The housing market has undoubtedly improved in the last half-decade, and all signs point to a continuance of that trend.  The  Fed recently announced a third round of quantitative easing, QE3,  where they will purchase $40 billion a month of mortgage backed securities for as many months as needed.  This action is intended to support the housing market and allow banks to cut interest rates modestly, which should allow more people to keep their home.  Moreover, Corelogic, an independent research firm, reports that home prices are rising in 19 to of 20 big cities and home prices increased by 5% on year over year basis in September, 2012 compared to September, 2011.  Still, the situation for those 11.3 million homeowners is unlikely to improve before the MFDRA expires.

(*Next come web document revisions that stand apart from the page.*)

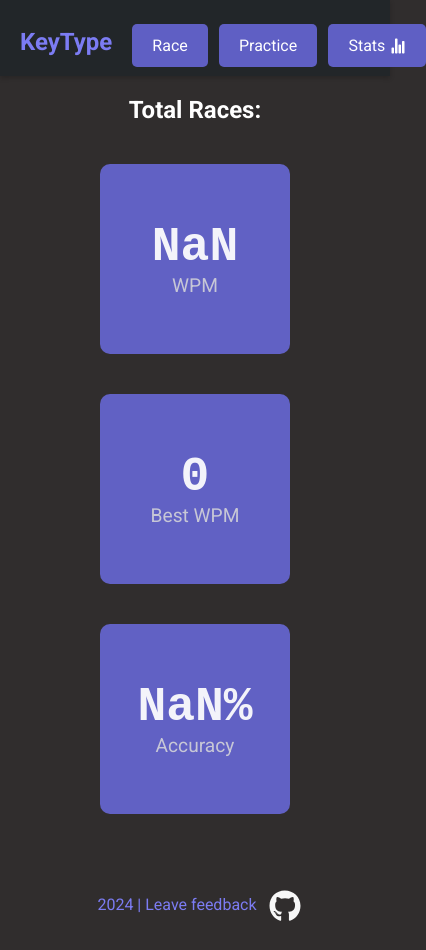
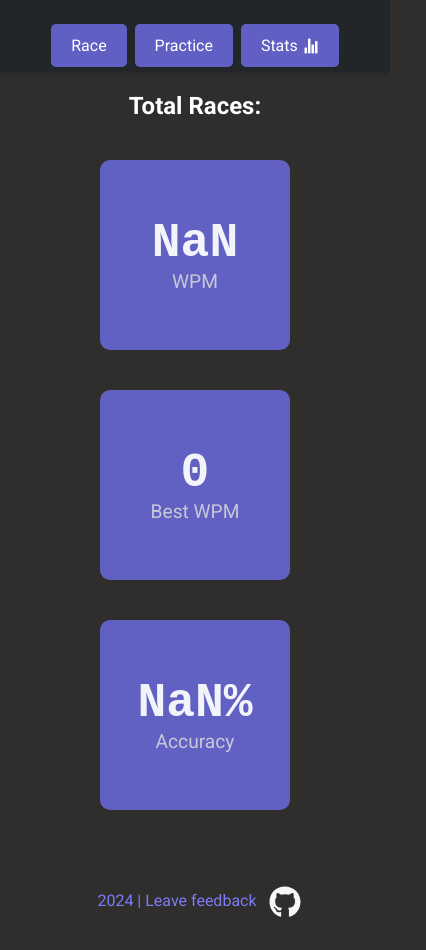
Before and after one commit to smohyud4/KeyType, a React (Vite) app in the folder client/: page /stats in a window 390 px wide. Shown: the whole page, 426 px wide, since content can reach past the window. Built offline with nearby package versions, Linux system fonts and the light colour scheme.

Commit message:
better responsiveness

```diff
--- a/client/src/components/KeyBoard/KeyBoard.css
+++ b/client/src/components/KeyBoard/KeyBoard.css
@@ -13,10 +13,10 @@
 
 .keyBoardContainer ul{
   width: 90%;
-  min-height: 10vh;
+  min-height: 5vh;
   display: flex;
   align-items: center;
-  justify-content: space-evenly;
+  justify-content: center;
   list-style: none;
   margin: 2px;
 }
@@ -87,3 +87,36 @@ li:hover p {
   2px 2px 16px 0 rgba(0, 0, 0, 0.25),
   -2px -2px 12px 0 rgba(255, 255, 255, 0.3);
 }
+
+
+@media (max-width: 680px) {
+
+  .keyBoardContainer ul {
+    width: 100%;
+  }
+
+  #rowOne, #rowTwo {
+    width: 95%;
+  }
+
+  #rowThree{
+    width: 90%;
+  }
+  #rowFour{
+    width: 85%;
+  }
+
+  .keyBoardContainer #spaceBtn{
+    justify-content: center;
+  }
+
+  .keyBoardContainer ul li {
+      height: 36px;
+      width: 6vw;
+      min-width: 6vw;
+      font-size: 80%;
+      margin: 1px; /* Reduce button spacing if needed */
+      border-radius: 5px;
+  }
+
+}
--- a/client/src/components/KeyBoard/KeyBoard.jsx
+++ b/client/src/components/KeyBoard/KeyBoard.jsx
@@ -52,7 +52,7 @@ export default function KeyBoard({
           shift
         </li>
        </ul>
-      <ul>
+      <ul id="rowOne">
         {!caps
           ? <KeyRow rowVals={rowOneVals} background={getBackgroundColor}/>
           : <KeyRow rowVals={rowOneCaps} background={getBackgroundColor}/>
--- a/client/src/components/NavBar/NavBar.css
+++ b/client/src/components/NavBar/NavBar.css
@@ -80,12 +80,33 @@ img {
     background-color: rgb(166, 84, 237); /* Spacing */
 }
 
-@media screen and (max-width: 600px) {
-    .nav {
-        gap: 1rem;
+@media screen and (min-width: 400px) and (max-width: 600px) {
+
+    .nav .link-button {
+        font-size: 0.8rem;
     }
 
     .nav ul {
         gap: 0.7rem;
     }
 }
+
+@media screen and (max-width: 400px) {
+
+    .nav {
+        gap: 1rem;
+        padding: 0 0.5rem;
+        justify-content: center;
+    }
+
+    .nav > h1 {
+        display: none;
+    }
+
+    .nav ul {
+        justify-content: center;
+        align-items: center;
+        margin-bottom: 5px;
+        gap: 0.5rem;
+    }
+}
```
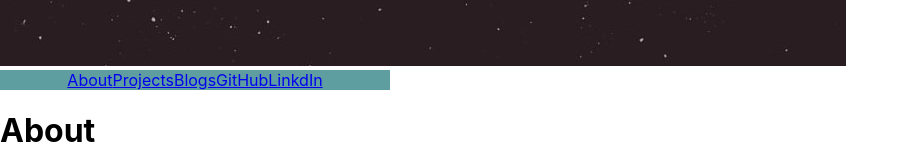
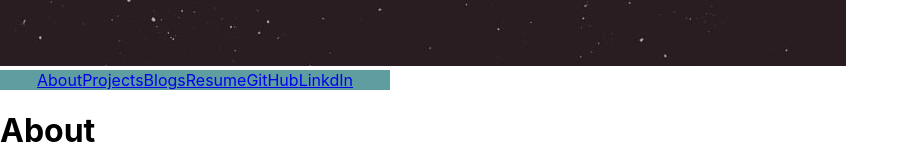
Before and after one commit to jamescross813/portfolio, a React (Create React App) app in the folder portfolio_site/: page / in a window 1280 px wide. Shown: the part 148-308 px from the top of the page, without its empty margins (0-909 px from the left). Built offline with nearby package versions, Linux system fonts and the light colour scheme.

Commit message:
external link to resume added

```diff
--- a/portfolio_site/src/components/NavBarComponent.js
+++ b/portfolio_site/src/components/NavBarComponent.js
@@ -28,6 +28,11 @@
             Resume
         </NavLink> */}
         <a href=
+          "https://docs.google.com/document/d/19zFdYFqQNTxBDGIn7qVYPMQWJRZM5ePV8UnaA7_bIY4/edit"
+          >
+          Resume
+          </a>
+        <a href=
            "https://github.com/jamescross813"
             >
             GitHub
```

It is still unclear whether or not an extension will be passed.  President Obama has publicly supported such a measure, but congress is not feeling very charitable right now (a 2-year extension would cost the treasury $2.7 billion) and an extension would have to be approved by both the House and Senate.  There has been bi-partisan support for an MFDRA renewal, but bringing it to the top of congress’ priorities is its biggest impediment.  This should be reason for underwater homeowners to worry, and may push them to sell their houses while they can still find some tax relief on a sale.  If an extension is not passed, they may have to wait a long time until the value of their property improves enough to account for the reinstated tax.  Of course, for most homeowners, the decision to move is not something that they can do anytime they like.  Even without the MFDRA, many homeowners find themselves stuck waiting for the value of their largest asset to improve to pre-crisis levels.
JDKatz, P.C. is a full-service law firm focused on tax law and estate planning. We are dedicated to minimizing your existing liability and risks while providing valuable tax planning to streamline your tax issues in the future. Please call us at 301-913-2948 to schedule an appointment to meet with one of our trusted attorneys.